11-12-2020 by Freddie del Curatolo
Today's Kenya Song is like a stadium choir, but without the stadium and perhaps without the choir.
They are shouts of jubilation, expletives, giggles, whistles, howls, sighs of astonishment of a group at the edge of a rectangle of dirt road in the middle of the still uncontaminated nature of the equator.
Incomprehensible and variable phonemes are lost in the African wind and sky, counterpointing migratory birds, bleating goats and insects chirping in the sun.
You will never see Pablito Rossi on these fields, but you will probably recognise his humble smile, his bright, accommodating eyes and the hunger for goals and joy that those who experienced the 1982 World Cup will never forget.
Here, between the wheat field bordering the lateral foul line of the right flank and the baobab trees behind the south curve, the World Cup of indifference is played out every day, the Champions League of dignified misery, where anything other than the Ballon d'Or is fine if there is a swollen ball rolling around properly.
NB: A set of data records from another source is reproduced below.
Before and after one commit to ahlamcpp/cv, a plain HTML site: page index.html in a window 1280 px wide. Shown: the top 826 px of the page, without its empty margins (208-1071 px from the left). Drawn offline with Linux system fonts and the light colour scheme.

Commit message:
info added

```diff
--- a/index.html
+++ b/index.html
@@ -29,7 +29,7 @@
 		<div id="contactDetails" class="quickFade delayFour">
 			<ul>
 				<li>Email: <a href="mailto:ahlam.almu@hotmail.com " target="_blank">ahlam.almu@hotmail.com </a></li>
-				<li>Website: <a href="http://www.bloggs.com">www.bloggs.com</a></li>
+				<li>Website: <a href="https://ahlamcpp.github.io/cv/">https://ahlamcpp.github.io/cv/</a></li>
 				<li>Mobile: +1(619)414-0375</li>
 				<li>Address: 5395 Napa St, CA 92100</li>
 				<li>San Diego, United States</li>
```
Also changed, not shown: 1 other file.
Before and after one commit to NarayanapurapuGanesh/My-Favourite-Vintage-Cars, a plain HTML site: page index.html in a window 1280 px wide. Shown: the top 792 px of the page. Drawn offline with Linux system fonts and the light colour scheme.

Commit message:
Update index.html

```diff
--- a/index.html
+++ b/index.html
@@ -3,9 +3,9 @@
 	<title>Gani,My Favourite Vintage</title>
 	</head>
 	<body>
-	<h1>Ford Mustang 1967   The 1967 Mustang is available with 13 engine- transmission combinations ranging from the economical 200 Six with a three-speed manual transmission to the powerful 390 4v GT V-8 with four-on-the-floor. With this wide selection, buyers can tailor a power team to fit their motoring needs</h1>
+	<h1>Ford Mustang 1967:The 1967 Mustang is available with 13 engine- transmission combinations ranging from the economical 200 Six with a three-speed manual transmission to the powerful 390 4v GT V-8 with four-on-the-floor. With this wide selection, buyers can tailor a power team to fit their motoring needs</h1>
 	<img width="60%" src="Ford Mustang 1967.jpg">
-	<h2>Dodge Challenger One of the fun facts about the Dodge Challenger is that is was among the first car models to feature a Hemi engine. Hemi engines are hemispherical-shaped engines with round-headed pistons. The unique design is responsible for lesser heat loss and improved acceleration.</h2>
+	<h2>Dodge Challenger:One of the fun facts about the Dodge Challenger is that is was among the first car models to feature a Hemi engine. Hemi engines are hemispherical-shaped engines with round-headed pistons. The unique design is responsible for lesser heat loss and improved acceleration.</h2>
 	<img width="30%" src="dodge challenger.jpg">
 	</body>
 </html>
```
The song I often hear comes from one of the camps of Real Malindi, the sports academy founded by my friend David Badili, who always needs everything he needs to set up a team and participate in a tournament.
But what he will never miss are the wonderful shouts of jubilation, the expletives, the jeers, the whistles, the howls and the sighs of group amazement that elsewhere have become an almost useless side dish to a big business, here in Kenya we still call 'game'.
He is called Richard Odada and, like many of his Kenyan peers, he dreams of becoming a professional footballer.
Surely compared to many guys in and around Nairobi, Richard burned the stages.
by Freddie del Curatolo
The kids from the suburbs of Malindi have a dream, that of being able to play football in a ...